A more substantial concern that I have with the book is: I’m not quite sure just who it is intended for. The authors state in the preface that it is written for “senior undergraduates and for beginning graduate one-semester courses.” I am inclined to agree that an undergraduate would have to have reached senior status to get something out of a book that is this concisely written. However, most undergraduate mathematics majors take linear algebra well *before* their senior year; in fact, at many institutions, a linear algebra course is one of the first proof-oriented ones that a math major takes, and a solid grounding is linear algebra is useful in other courses taken subsequently. The problem here is that, given the succinctness of the exposition, lack of any discussion of proof techniques, and the level of knowledge that is presumed on the part of the reader (at one point it is apparently assumed that the reader knows that \(\pi\) is transcendental, and complex numbers are used from the outset; the fundamental theorem of algebra is also used to prove the existence of eigenvalues with no discussion of what that theorem says) this book seems too difficult for students just beginning the study of post-calculus mathematics. In other words, the undergraduate students for whom this book might be suitable are those who would likely have seen most of the topics in this book before.

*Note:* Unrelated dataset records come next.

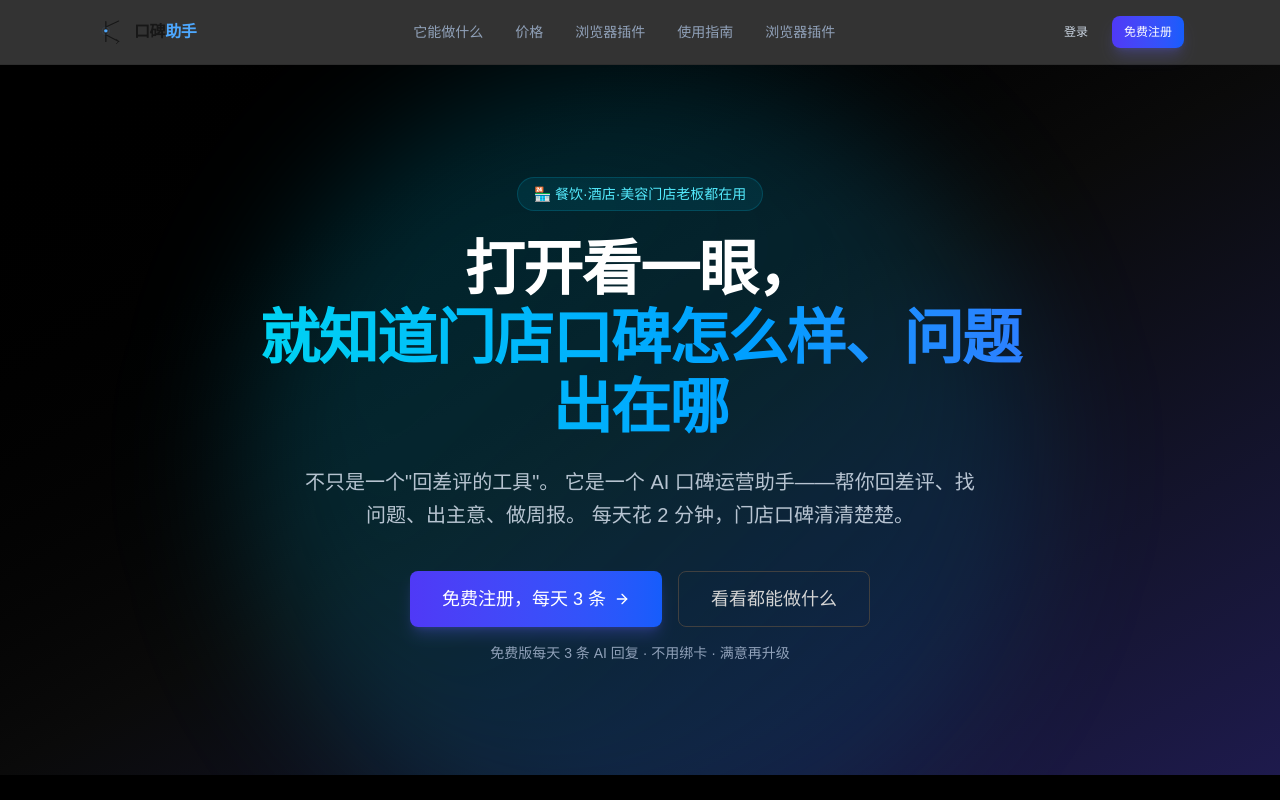
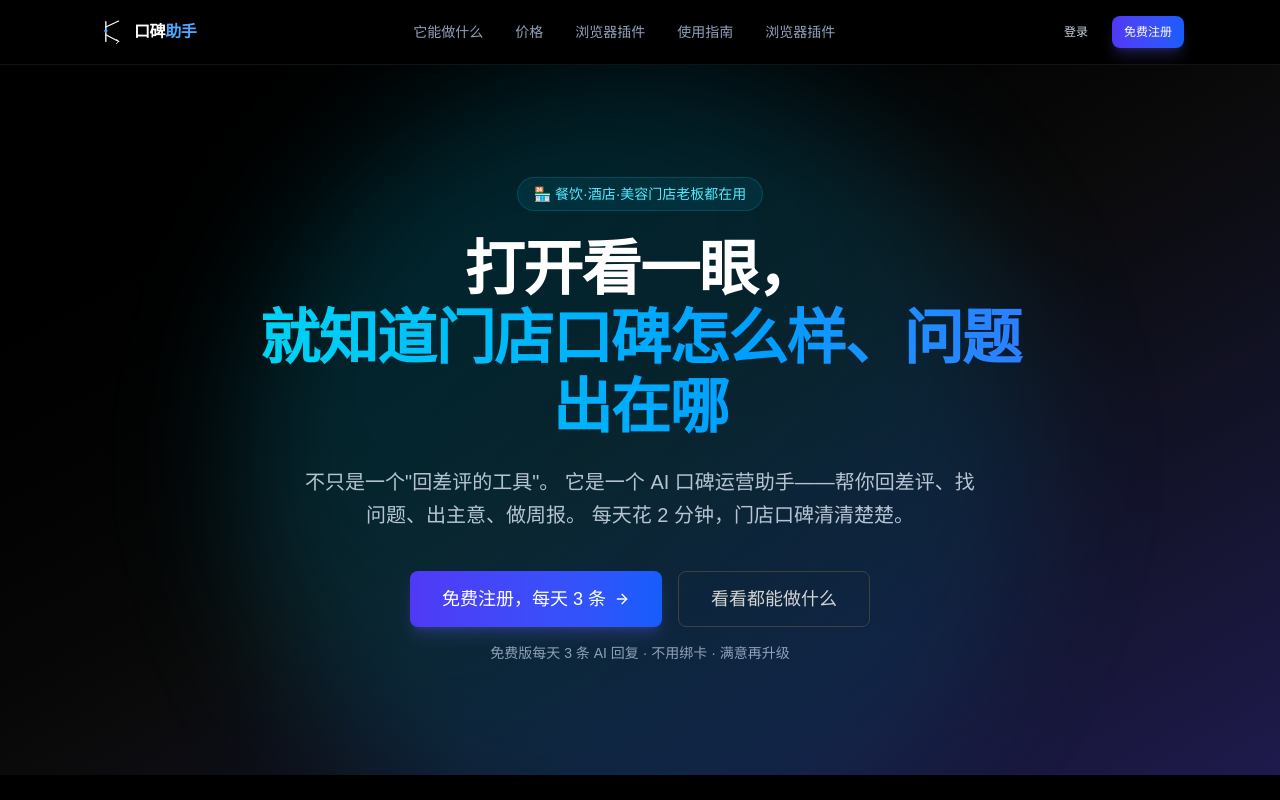
Before and after one commit to Dongzhou990/ai-review-saas, a Next.js app: page / in a window 1280 px wide. Shown: the top 800 px of the page. Built offline with nearby package versions, Linux system fonts and the light colour scheme.

Commit message:
fix: force black background globally, remove light mode CSS

```diff
--- a/src/app/globals.css
+++ b/src/app/globals.css
@@ -1,8 +1,8 @@
 @import "tailwindcss";
 
 :root {
-  --background: #ffffff;
-  --foreground: #171717;
+  --background: #000000;
+  --foreground: #ffffff;
 }
 
 @theme inline {
@@ -12,15 +12,8 @@
   --font-mono: "SF Mono", Monaco, "Cascadia Code", monospace;
 }
 
-@media (prefers-color-scheme: dark) {
-  :root {
-    --background: #0a0a0a;
-    --foreground: #ededed;
-  }
-}
-
 body {
-  background: var(--background);
-  color: var(--foreground);
+  background: #000000;
+  color: #ffffff;
   font-family: Arial, Helvetica, sans-serif;
 }
```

Likewise, as a text for *graduate* students in mathematics, this book also seems unsuitable; it spends a lot of time on topics that a graduate mathematics major should already know, and at the same time doesn’t cover many topics that one *would* expect to see in any kind of good graduate linear algebra course, including canonical forms, bases for infinite dimensional spaces, bilinear forms, operators on an inner product space, and proofs of some of the results that are stated without proof here, such as the Cayley-Hamilton theorem and Perron-Frobenius theorem. The exercises are also not demanding enough for graduate mathematics students. For these reasons, this is also not a book that I would recommend as a text for a second undergraduate course in linear algebra. Finally, if intended for students in disciplines other than mathematics, the book seems too hard and theoretical, with not enough applications given.

Bottom line: Faculty members, and graduate students in engineering or related disciplines, might find it convenient to have a short and succinct summary of some of the facts of linear algebra close at hand, but I see serious problems with the use of this book as a text for a mathematics course at either the undergraduate or graduate level.

Mark Hunacek (mhunacek@iastate.edu) teaches mathematics at Iowa State University.